▸ **Provided records**

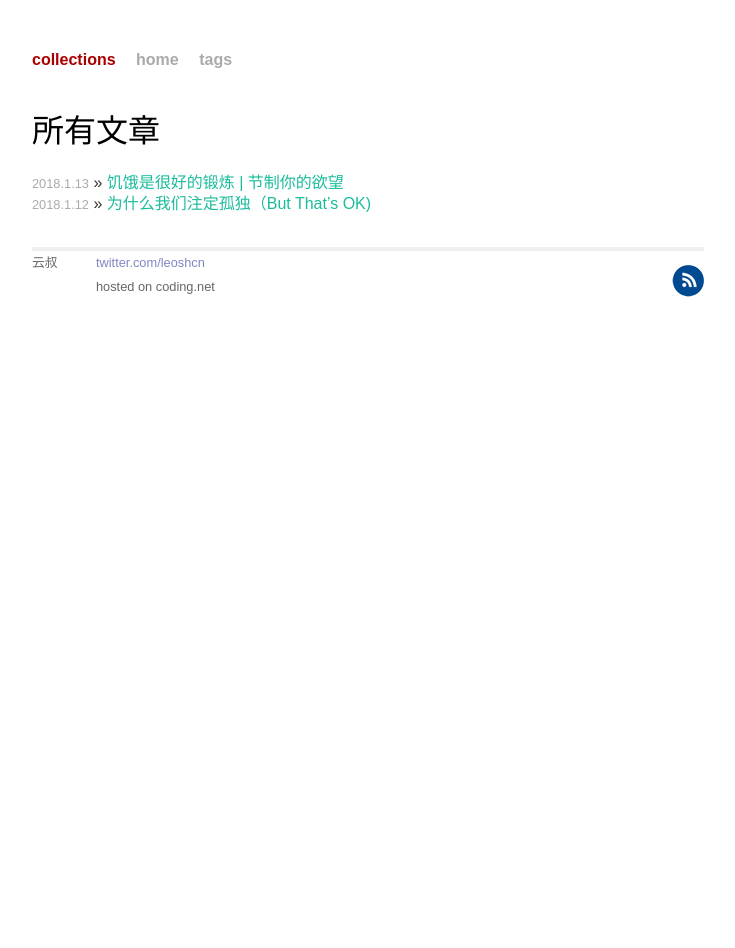
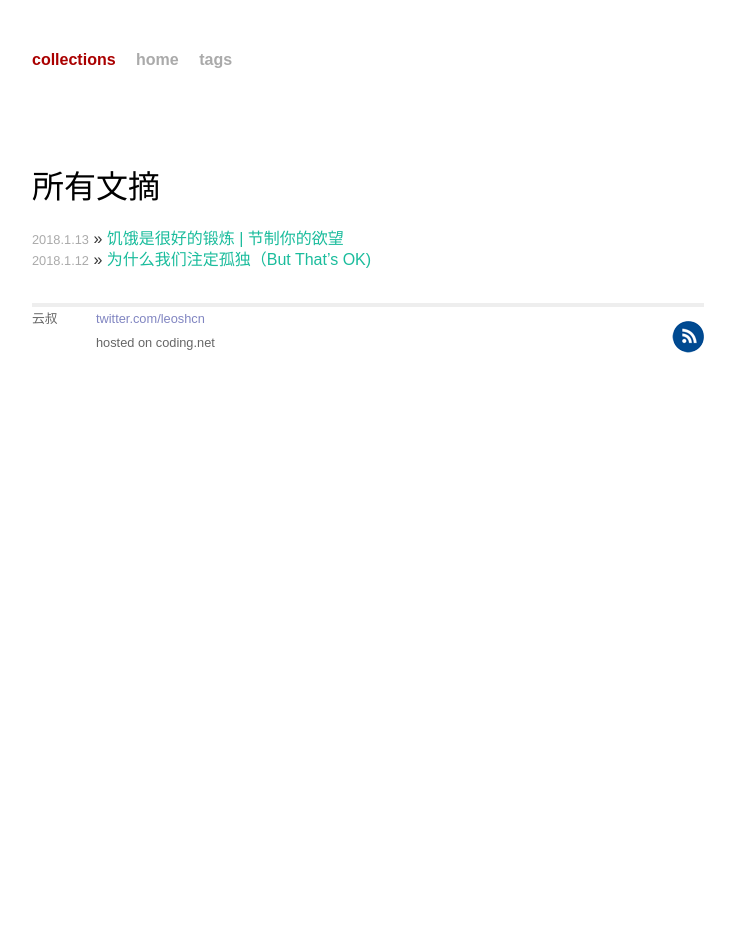
Before and after one commit to leoshcn/collection, a Jekyll site: the page built from index.md, in a window 1280 px wide. Shown: the whole page, without its empty margins (272-1007 px from the left). Built offline with Jekyll 4.4.1, drawn with Linux system fonts in a browser that asks for light colours.

Commit message:
Update index.md

```diff
--- a/index.md
+++ b/index.md
@@ -3,7 +3,7 @@
 ---
 
 <div id="home" class="typo">
-  <h1>所有文章</h1>
+  <h1>所有文摘</h1>
   <ul class="posts">
     {% for post in site.posts %}
       <li><span>{{ post.date | date: "%Y.%-m.%-d" }}</span> &raquo; <a href="{{ site.baseurl }}{{ post.url }}">{{ post.title }}</a></li>
```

▸ **Task objective**
Pictures stay out of this copy; write out the entries above exactly.

▸ **Response**
Before and after one commit to leoshcn/collection, a Jekyll site: the page built from index.md, in a window 1280 px wide. Shown: the whole page, without its empty margins (272-1007 px from the left). Built offline with Jekyll 4.4.1, drawn with Linux system fonts in a browser that asks for light colours.

Commit message:
Update index.md

```diff
--- a/index.md
+++ b/index.md
@@ -3,7 +3,7 @@
 ---
 
 <div id="home" class="typo">
-  <h1>所有文章</h1>
+  <h1>所有文摘</h1>
   <ul class="posts">
     {% for post in site.posts %}
       <li><span>{{ post.date | date: "%Y.%-m.%-d" }}</span> &raquo; <a href="{{ site.baseurl }}{{ post.url }}">{{ post.title }}</a></li>
```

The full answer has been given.